In 2019, 356,000 people worldwide died from heat waves
Along with climate change, urban planning has led many cities to become scorching hot during the summer months, with tall buildings blocking the coastal breeze and green, shaded areas fading away in favor of concrete.
A recent study found that more than 356,000 people died from heat waves around the world in 2019, and more than 100 people lost their lives in the unprecedented heat that swept through western Canada and the provinces. United States this summer. In response, many cities have opened “refreshment centers” for people to escape the sun, and now Spain is following in their footsteps.
In Barcelona, the city hall has established 162 locations that offer a cool break from the sun. Libraries, sports centers and museums appear on the climate shelter map and will operate between June 15 and September 15, when temperatures are the highest.
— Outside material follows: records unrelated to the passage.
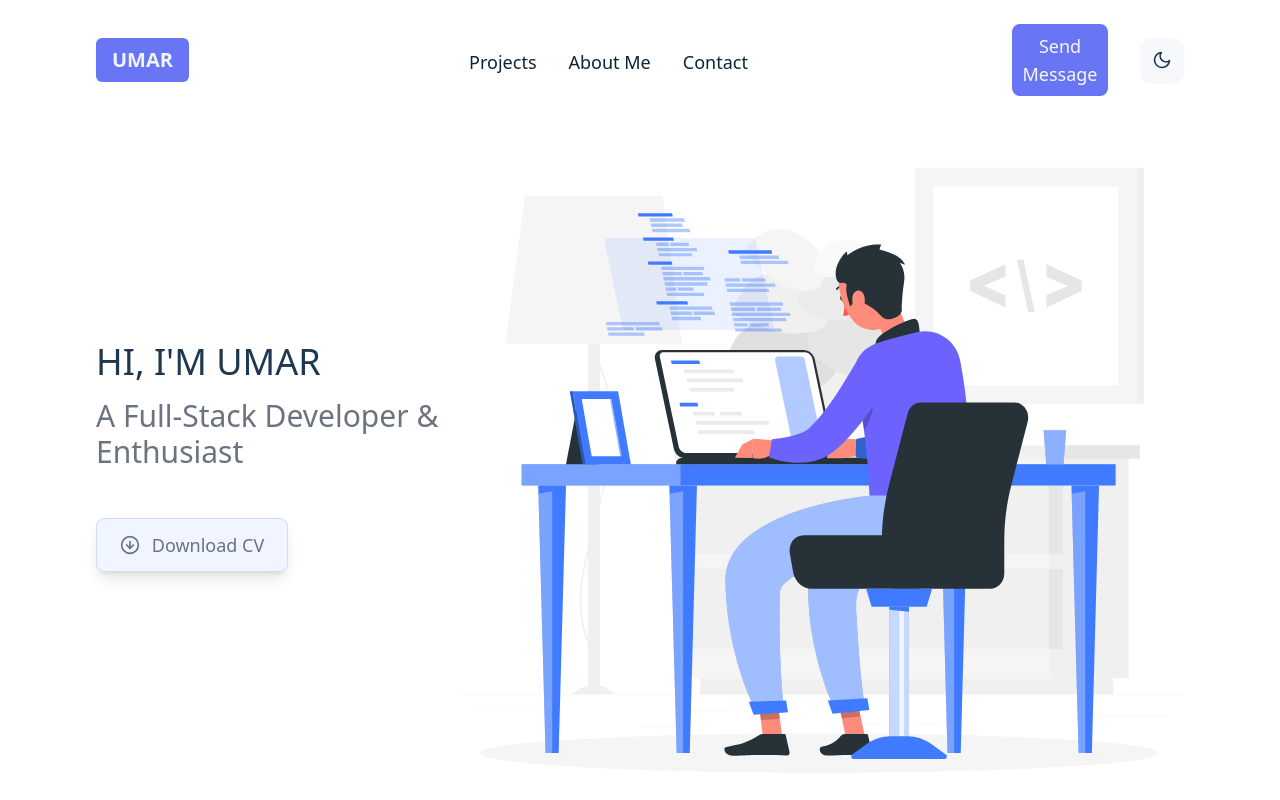
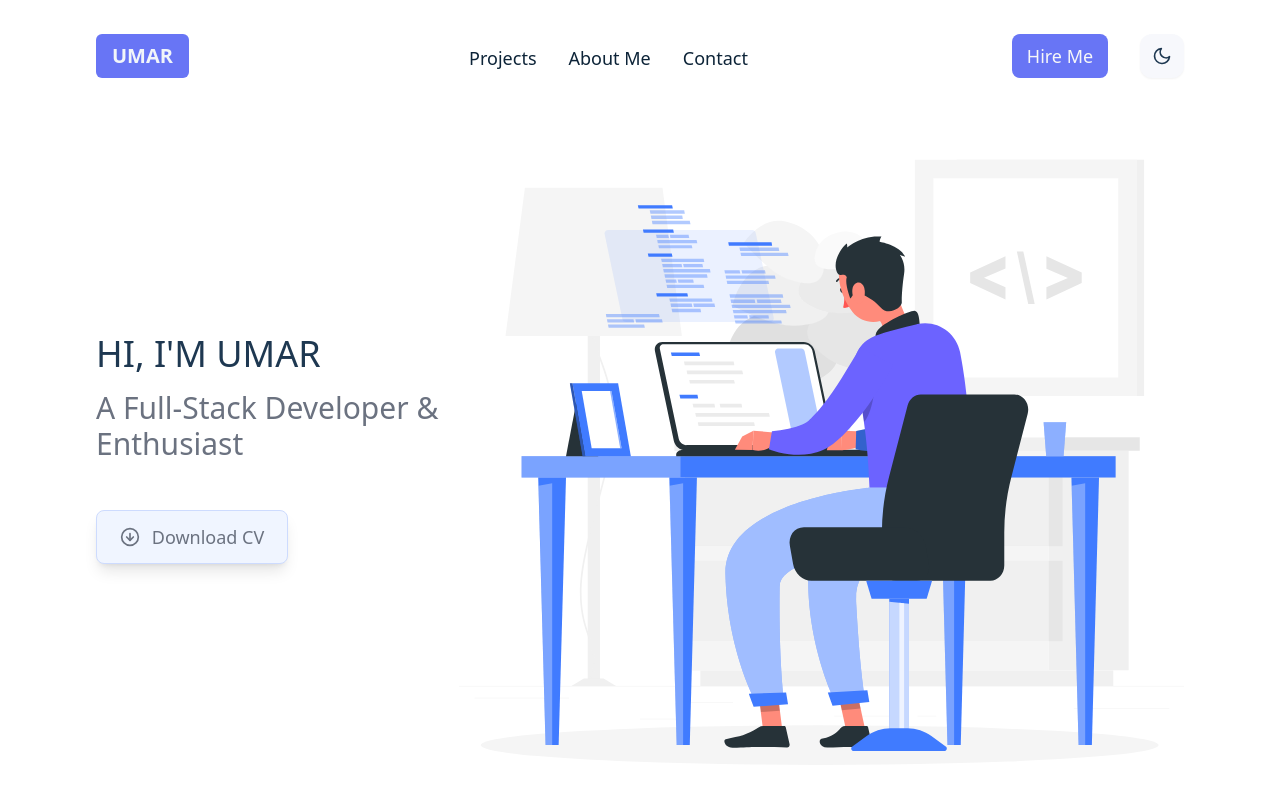
Before and after one commit to umaramjad345/Portfolio_App, a React (Vite) app: page / in a window 1280 px wide. Shown: the top 800 px of the page. Built offline with nearby package versions, Linux system fonts and the light colour scheme.

Commit message:
adding changes

```diff
--- a/src/components/shared/AppHeader.jsx
+++ b/src/components/shared/AppHeader.jsx
@@ -159,7 +159,7 @@ const AppHeader = () => {
               onClick={showHireMeModal}
               className="text-lg text-ternary-light w-24 p-2 py-2 transition-all duration-500 rounded-lg bg-indigo-500 hover:bg-indigo-600"
             >
-              Send Message
+              Hire Me
             </button>
           </div>
 
```
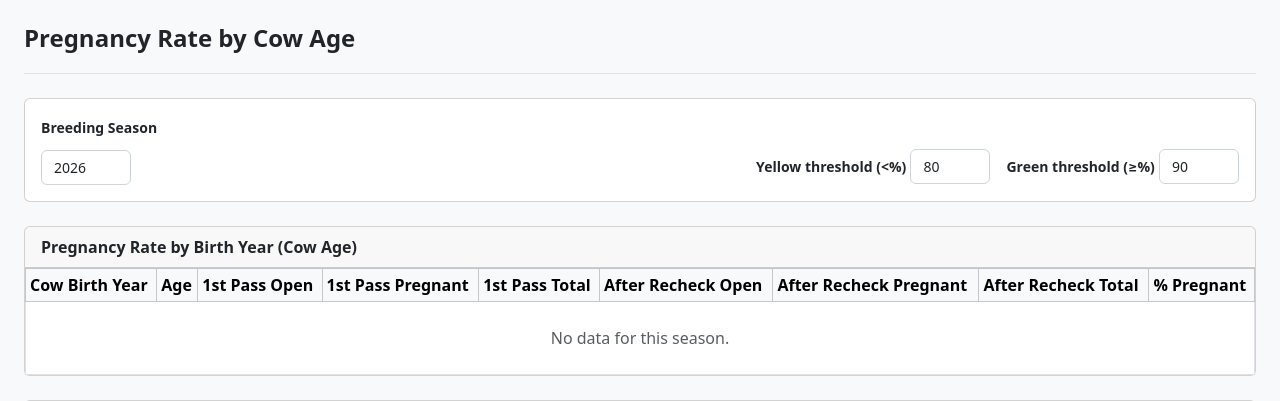
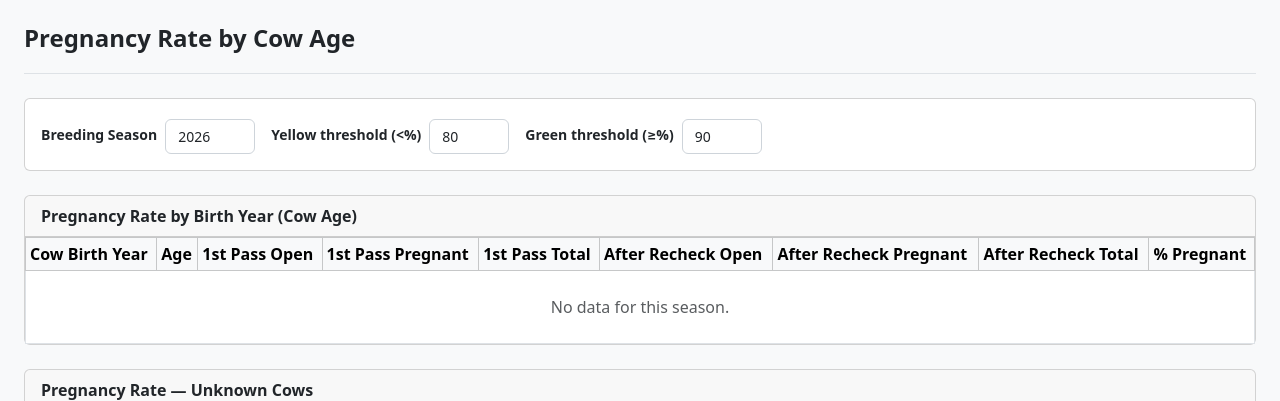
Before and after one commit to pwbryant/ranch-tools-application, a Django app: page /pregchecks/report-5/ in a window 1280 px wide. Shown: the part 56-457 px from the top of the page. Run offline with Django 4.2, Linux system fonts and the light colour scheme; data comes from the database, SQL or seed files in the repository; data that the repository does not hold is empty.

Commit message:
layout changes

```diff
--- a/django_project/ranch_tools/templates/preg_check/report-5.html
+++ b/django_project/ranch_tools/templates/preg_check/report-5.html
@@ -11,23 +11,26 @@
 <!-- Filter form -->
 <div class="card mb-4">
     <div class="card-body">
-        <form method="get" action="" class="d-flex justify-content-between align-items-end">
-            <div class="me-2">
-                <label for="breeding_season" class="form-label fw-semibold small">Breeding Season</label>
-                <input type="text" class="form-control form-control-sm" id="breeding_season"
-                       name="breeding_season" value="{{ breeding_season }}"
-                       placeholder="YYYY" maxlength="4" pattern="\d{4}"
-                       title="Enter a 4-digit year" style="width:90px">
+        <form method="get" action="" class="row g-3 align-items-end">
+            <div class="col-auto">
+                <div class="d-flex align-items-center gap-2">
+                    <label for="breeding_season" class="form-label fw-semibold small mb-0 text-nowrap">Breeding Season</label>
+                    <input type="text" class="form-control form-control-sm" id="breeding_season"
+                           name="breeding_season" value="{{ breeding_season }}"
+                           placeholder="YYYY" maxlength="4" pattern="\d{4}"
+                           title="Enter a 4-digit year" style="width:90px">
+                </div>
             </div>
-
-            <div class="d-flex">
-                <div class="me-3 text-end">
-                    <label for="low_threshold" class="form-label fw-semibold small">Yellow threshold (&lt;%)</label>
+            <div class="col-auto">
+                <div class="d-flex align-items-center gap-2">
+                    <label for="low_threshold" class="form-label fw-semibold small mb-0 text-nowrap">Yellow threshold (&lt;%)</label>
                     <input type="number" class="form-control form-control-sm d-inline-block" id="low_threshold"
                            name="low_threshold" value="{{ low_threshold }}" min="0" max="100" style="width:80px">
                 </div>
-                <div class="text-end">
-                    <label for="high_threshold" class="form-label fw-semibold small">Green threshold (&ge;%)</label>
+            </div>
+            <div class="col-auto">
+                <div class="d-flex align-items-center gap-2">
+                    <label for="high_threshold" class="form-label fw-semibold small mb-0 text-nowrap">Green threshold (&ge;%)</label>
                     <input type="number" class="form-control form-control-sm d-inline-block" id="high_threshold"
                            name="high_threshold" value="{{ high_threshold }}" min="0" max="100" style="width:80px">
                 </div>
```
Also changed, not shown: django_project/ranch_tools/preg_check/static/preg_check/js/script.js (+4 -4 lines), django_project/ranch_tools/templates/preg_check/includes/pregcheck_form.html (+28 -10 lines), django_project/ranch_tools/templates/preg_check/rolling-average-report.html (+9 -3 lines).
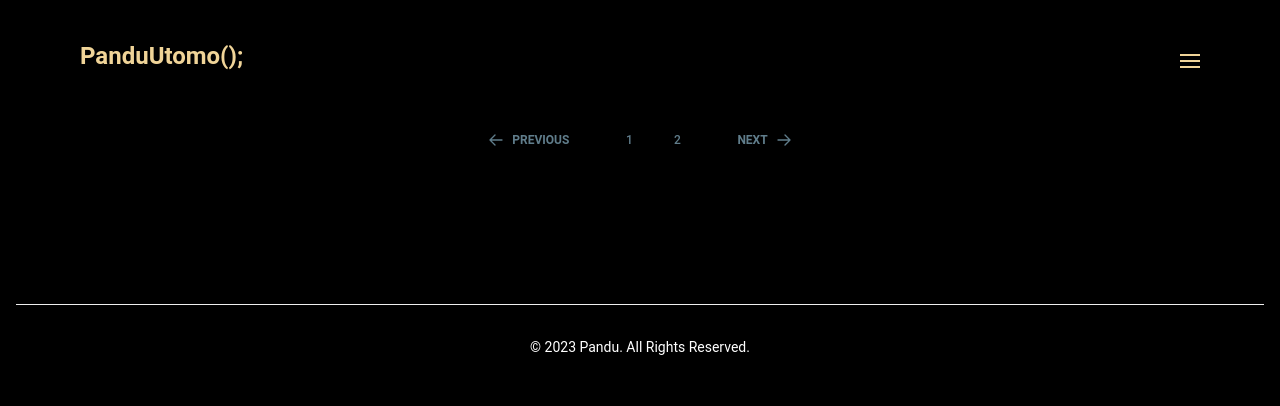
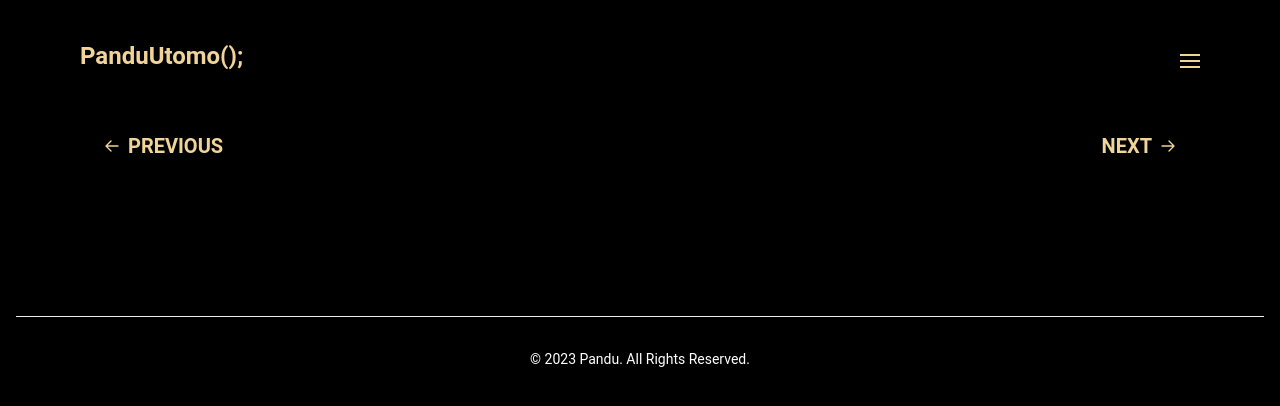
Before and after one commit to SyuQyu/portofolio-pandu-2023, a Next.js app: page /portofolio-3d in a window 1280 px wide. Shown: the top 406 px of the page. Built offline with nearby package versions, Linux system fonts and the light colour scheme.

Commit message:
coding portofolio

```diff
--- a/src/app/portofolio-3d/[[...slug]]/page.tsx
+++ b/src/app/portofolio-3d/[[...slug]]/page.tsx
@@ -15,15 +15,11 @@ export default function Portofolio3D(page: any) {
 
     // Slice the data into chunks of 12 items each
     const paginatedData = Design.slice(
-        (currentPage - 1) * itemsPerPage,
-        currentPage * itemsPerPage
+        (pages - 1) * itemsPerPage,
+        pages * itemsPerPage
     );
-    const handlePaginationChange = (pages:any) => {
-        setCurrentPage(pages); // Update the URL when the page changes
-    };
     return (
         <Container>
-            {console.log(pages, currentPage)}
             <div className="grid grid-cols-2 md:grid-cols-4 gap-4">
                 {
                     paginatedData?.map((data, index) =>
@@ -41,7 +37,6 @@ export default function Portofolio3D(page: any) {
             <Pagination
                 number={totalPages}
                 currentPage={currentPage}
-                onChange={handlePaginationChange}
             />
         </Container>
     );
--- a/src/app/portofolio-coding/page.tsx
+++ b/src/app/portofolio-coding/page.tsx
@@ -1,11 +1,42 @@
 'use client'
 import Container from '@/components/common/container';
+import {
+    Card,
+    CardHeader,
+    CardBody,
+    CardFooter,
+    Typography,
+    Button,
+} from "@material-tailwind/react";
+import { Coding } from '@/contants/dataCoding';
 export default function PortofolioCoding() {
     return (
         <Container>
-            <div className="w-full h-screen flex flex-col justify-center items-center">
-                <h1 className="text-2xl font-bold my-0">Portofolio Coding</h1>
-                <p className="text-black">Coming Soon</p>
+            <div className="w-full h-screen flex flex-col justify-between">
+                {
+                    Coding?.map((data, index) =>
+                        <Card className="mt-6 w-96" key={index}>
+                            <CardHeader color="blue-gray" className="relative h-56">
+                                <img
+                                    src="https://images.unsplash.com/photo-1540553016722-983e48a2cd10?ixlib=rb-1.2.1&ixid=MnwxMjA3fDB8MHxwaG90by1wYWdlfHx8fGVufDB8fHx8&auto=format&fit=crop&w=800&q=80"
+                                    alt="card-image"
+                                />
+                            </CardHeader>
+                            <CardBody>
+                                <Typography variant="h5" color="blue-gray" className="mb-2">
+                                    {data.projectName}
+                                </Typography>
+                                <Typography>
+                                    {data.desc}
+                                </Typography>
+                            </CardBody>
+                            {/* <CardFooter className="pt-0">
+                        <Button>Github</Button>
+                    </CardFooter> */}
+                        </Card>
+                    )
+
+                }
             </div>
         </Container>
     );
--- a/src/components/common/pagination.tsx
+++ b/src/components/common/pagination.tsx
@@ -6,60 +6,47 @@ import React from "react";
 import { Button, IconButton } from "@material-tailwind/react";
 import { ArrowRightIcon, ArrowLeftIcon } from "@heroicons/react/24/outline";
 import Link from "next/link";
+import { useRouter } from 'next/navigation';
 
 const Pagination = ({ number, transitionData, className, currentPage, onChange }: any) => {
     const [active, setActive] = React.useState(currentPage);
-
-    const getItemProps = (index: any) =>
-    ({
-        variant: active === index ? "filled" : "text",
-        color: active === index ? "blue" : "blue-gray",
-        onClick: () => setActive(index),
-    } as any);
+    const router = useRouter();
 
     const next = () => {
         if (active === number) return;
-
-        setActive(active + 1);
+        if (parseInt(currentPage) !== parseInt(number)) {
+            setActive(parseInt(active) + 1);
+            console.log(active)
+            router.push(`/portofolio-3d/${parseInt(active) + 1}`);
+        }
     };
 
     const prev = () => {
         if (active === 1) return;
-
-        setActive(active - 1);
+        if (parseInt(currentPage) !== 1) {
+            setActive(active - 1);
+            console.log(active)
+            router.push(`/portofolio-3d/${active - 1}`);
+        }
     };
 
     return (
-        <div className="flex items-center justify-center gap-4">
-            {console.log(active, "data number")}
+        <div className="flex items-center justify-between gap-4">
             <Button
                 variant="text"
                 color="blue-gray"
-                className="flex items-center gap-2"
+                className="flex items-center gap-2 text-anzac-200 text-xl"
                 onClick={prev}
-                disabled={active === 1}
+                disabled={parseInt(currentPage) === 1}
             >
                 <ArrowLeftIcon strokeWidth={2} className="h-4 w-4" /> Previous
             </Button>
-            <div className="flex items-center gap-2">
-                {Array.from(Array(number), (e, index) => (
-                    <IconButton
-                        {...getItemProps(index + 1)}
-                        key={index + 1}
-                        onClick={() => onChange(index + 1)} // Call the onChange function with the correct page number
-                    >
-                        <Link href={`/portofolio-3d/${index + 1}`}>
-                            {index + 1}
-                        </Link>
-                    </IconButton>
-                ))}
-            </div>
             <Button
                 variant="text"
                 color="blue-gray"
-                className="flex items-center gap-2"
+                className="flex items-center gap-2 text-anzac-200 text-xl"
                 onClick={next}
-                disabled={active === number}
+                disabled={parseInt(currentPage) === parseInt(number)}
             >
                 Next
                 <ArrowRightIcon strokeWidth={2} className="h-4 w-4" />
--- /dev/null
+++ b/src/contants/dataCoding.ts
@@ -0,0 +1,4 @@
+export const Coding = [
+    { projectName: 'Company Profile', desc: 'In this project, I am tasked with creating a company profile website for PT. Mega Nusa Indonesia. My primary responsibility is to proficiently translate the user interface (UI) design into a fully functional website using NextJS framework.', image: '/image/3D/corridor old.png' },
+
+];
```
Also changed, not shown: src/contants/data3D.ts (renamed from src/contants/data3D.tsx).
In addition, around ten schools have been adapted to cope with the impact of heat waves.
In addition to opening climate shelters, Seville City Hall announced in October that it would launch a pioneering project to study and categorize heat waves according to their impact on human health, with the aim of anticipating and addressing implement protective measures.
When presenting this initiative, one of the promoters described heat waves as a ‘silent killer’ that must be tackled, as they ‘wreak havoc on our economies, affecting the most vulnerable members of the community. society and kill more people than any other climate threat. ”.